**Exercise**
Your answer should be a single number, the count of lines in the material with the string "background".

**Records shown**
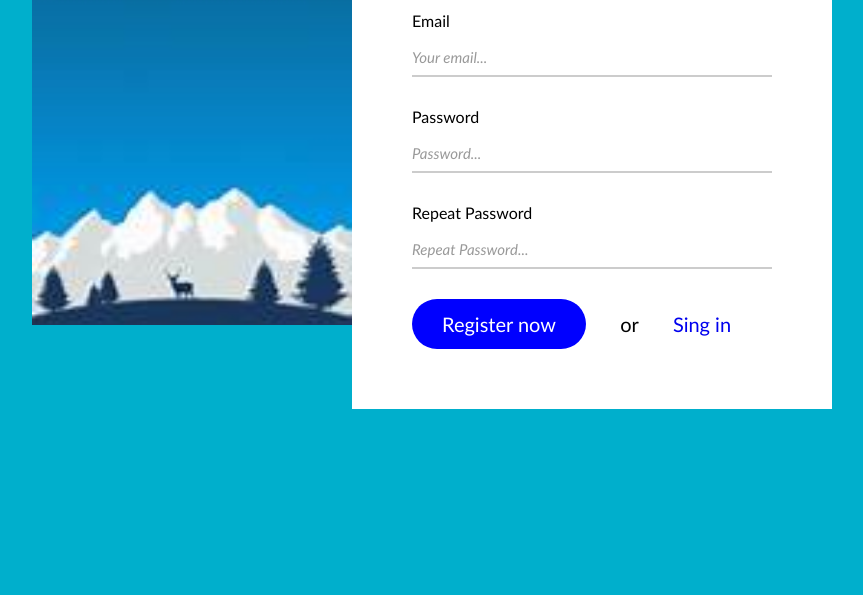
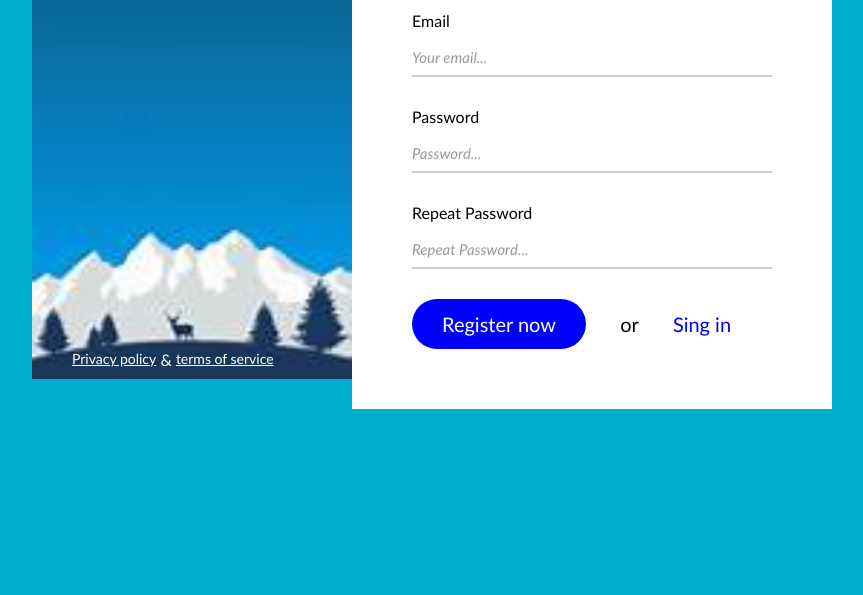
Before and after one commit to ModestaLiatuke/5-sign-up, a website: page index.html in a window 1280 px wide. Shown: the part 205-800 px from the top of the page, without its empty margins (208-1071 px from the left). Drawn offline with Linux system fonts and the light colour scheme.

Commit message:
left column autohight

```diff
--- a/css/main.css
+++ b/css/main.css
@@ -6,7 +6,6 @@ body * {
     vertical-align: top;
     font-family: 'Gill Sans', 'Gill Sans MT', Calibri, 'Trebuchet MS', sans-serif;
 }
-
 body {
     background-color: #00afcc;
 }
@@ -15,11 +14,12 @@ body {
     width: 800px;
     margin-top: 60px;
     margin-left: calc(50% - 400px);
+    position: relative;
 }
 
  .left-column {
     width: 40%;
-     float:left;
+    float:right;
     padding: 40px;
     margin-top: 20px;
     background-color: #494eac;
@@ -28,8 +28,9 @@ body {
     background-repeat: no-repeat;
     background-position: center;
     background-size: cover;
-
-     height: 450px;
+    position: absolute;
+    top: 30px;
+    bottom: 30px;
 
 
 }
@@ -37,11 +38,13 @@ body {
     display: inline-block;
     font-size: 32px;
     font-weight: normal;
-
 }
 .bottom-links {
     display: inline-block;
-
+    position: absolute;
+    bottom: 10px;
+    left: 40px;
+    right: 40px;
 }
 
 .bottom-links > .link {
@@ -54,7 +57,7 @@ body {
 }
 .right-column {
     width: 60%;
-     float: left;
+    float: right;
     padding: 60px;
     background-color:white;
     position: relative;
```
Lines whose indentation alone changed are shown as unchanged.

**Response for this exercise**
6